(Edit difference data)
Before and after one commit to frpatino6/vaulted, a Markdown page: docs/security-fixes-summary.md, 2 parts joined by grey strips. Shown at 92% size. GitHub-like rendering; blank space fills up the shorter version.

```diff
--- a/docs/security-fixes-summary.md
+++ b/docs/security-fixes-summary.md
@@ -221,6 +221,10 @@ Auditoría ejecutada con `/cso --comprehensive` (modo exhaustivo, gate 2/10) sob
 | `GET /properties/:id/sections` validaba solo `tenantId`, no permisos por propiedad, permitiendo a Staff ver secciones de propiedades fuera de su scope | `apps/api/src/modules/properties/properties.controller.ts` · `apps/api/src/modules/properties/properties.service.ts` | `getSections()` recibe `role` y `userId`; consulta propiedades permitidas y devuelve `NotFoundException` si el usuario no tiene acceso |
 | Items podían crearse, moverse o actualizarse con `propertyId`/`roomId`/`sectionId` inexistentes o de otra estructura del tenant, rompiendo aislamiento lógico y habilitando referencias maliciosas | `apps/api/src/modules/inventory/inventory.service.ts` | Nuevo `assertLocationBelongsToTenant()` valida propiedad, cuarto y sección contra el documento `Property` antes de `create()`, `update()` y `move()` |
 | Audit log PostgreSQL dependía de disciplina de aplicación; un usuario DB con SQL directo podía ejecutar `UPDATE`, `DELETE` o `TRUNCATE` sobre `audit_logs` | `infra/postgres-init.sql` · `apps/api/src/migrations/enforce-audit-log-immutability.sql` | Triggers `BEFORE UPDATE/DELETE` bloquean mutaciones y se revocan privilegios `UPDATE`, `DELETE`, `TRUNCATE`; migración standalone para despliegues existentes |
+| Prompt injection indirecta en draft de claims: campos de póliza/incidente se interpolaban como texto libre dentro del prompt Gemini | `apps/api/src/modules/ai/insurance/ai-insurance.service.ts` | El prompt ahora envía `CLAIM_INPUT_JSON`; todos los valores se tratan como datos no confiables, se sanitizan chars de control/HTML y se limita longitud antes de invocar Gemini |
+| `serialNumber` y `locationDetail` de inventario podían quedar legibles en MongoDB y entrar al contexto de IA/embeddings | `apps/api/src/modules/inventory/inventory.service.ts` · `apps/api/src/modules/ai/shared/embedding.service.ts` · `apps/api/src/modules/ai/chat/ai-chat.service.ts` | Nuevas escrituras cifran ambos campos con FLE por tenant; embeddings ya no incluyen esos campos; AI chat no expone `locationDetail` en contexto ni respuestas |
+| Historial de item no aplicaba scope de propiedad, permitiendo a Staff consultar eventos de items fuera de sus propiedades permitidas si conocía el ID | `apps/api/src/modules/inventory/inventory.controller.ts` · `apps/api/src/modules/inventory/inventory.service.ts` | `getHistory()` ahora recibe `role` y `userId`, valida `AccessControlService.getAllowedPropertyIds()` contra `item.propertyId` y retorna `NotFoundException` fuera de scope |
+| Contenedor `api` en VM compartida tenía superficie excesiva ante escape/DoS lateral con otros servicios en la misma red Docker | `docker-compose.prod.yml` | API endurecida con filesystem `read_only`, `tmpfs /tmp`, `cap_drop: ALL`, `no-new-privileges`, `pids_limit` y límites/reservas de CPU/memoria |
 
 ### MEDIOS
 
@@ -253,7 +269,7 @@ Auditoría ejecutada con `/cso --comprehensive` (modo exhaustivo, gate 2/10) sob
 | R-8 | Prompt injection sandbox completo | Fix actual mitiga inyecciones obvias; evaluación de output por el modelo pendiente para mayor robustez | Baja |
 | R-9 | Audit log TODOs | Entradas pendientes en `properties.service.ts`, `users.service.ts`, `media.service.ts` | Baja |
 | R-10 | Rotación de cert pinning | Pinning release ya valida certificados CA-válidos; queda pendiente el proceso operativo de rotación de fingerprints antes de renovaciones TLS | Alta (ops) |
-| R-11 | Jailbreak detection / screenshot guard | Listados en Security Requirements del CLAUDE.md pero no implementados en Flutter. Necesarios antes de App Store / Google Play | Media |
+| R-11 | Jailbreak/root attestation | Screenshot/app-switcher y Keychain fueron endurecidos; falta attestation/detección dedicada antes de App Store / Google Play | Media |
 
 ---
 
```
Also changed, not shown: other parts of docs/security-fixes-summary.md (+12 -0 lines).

= Brief =
Return the lines of the records that include the string "propiedad".

= Response area =
 | `GET /properties/:id/sections` validaba solo `tenantId`, no permisos por propiedad, permitiendo a Staff ver secciones de propiedades fuera de su scope | `apps/api/src/modules/properties/properties.controller.ts` · `apps/api/src/modules/properties/properties.service.ts` | `getSections()` recibe `role` y `userId`; consulta propiedades permitidas y devuelve `NotFoundException` si el usuario no tiene acceso |
 | Items podían crearse, moverse o actualizarse con `propertyId`/`roomId`/`sectionId` inexistentes o de otra estructura del tenant, rompiendo aislamiento lógico y habilitando referencias maliciosas | `apps/api/src/modules/inventory/inventory.service.ts` | Nuevo `assertLocationBelongsToTenant()` valida propiedad, cuarto y sección contra el documento `Property` antes de `create()`, `update()` y `move()` |
+| Historial de item no aplicaba scope de propiedad, permitiendo a Staff consultar eventos de items fuera de sus propiedades permitidas si conocía el ID | `apps/api/src/modules/inventory/inventory.controller.ts` · `apps/api/src/modules/inventory/inventory.service.ts` | `getHistory()` ahora recibe `role` y `userId`, valida `AccessControlService.getAllowedPropertyIds()` contra `item.propertyId` y retorna `NotFoundException` fuera de scope |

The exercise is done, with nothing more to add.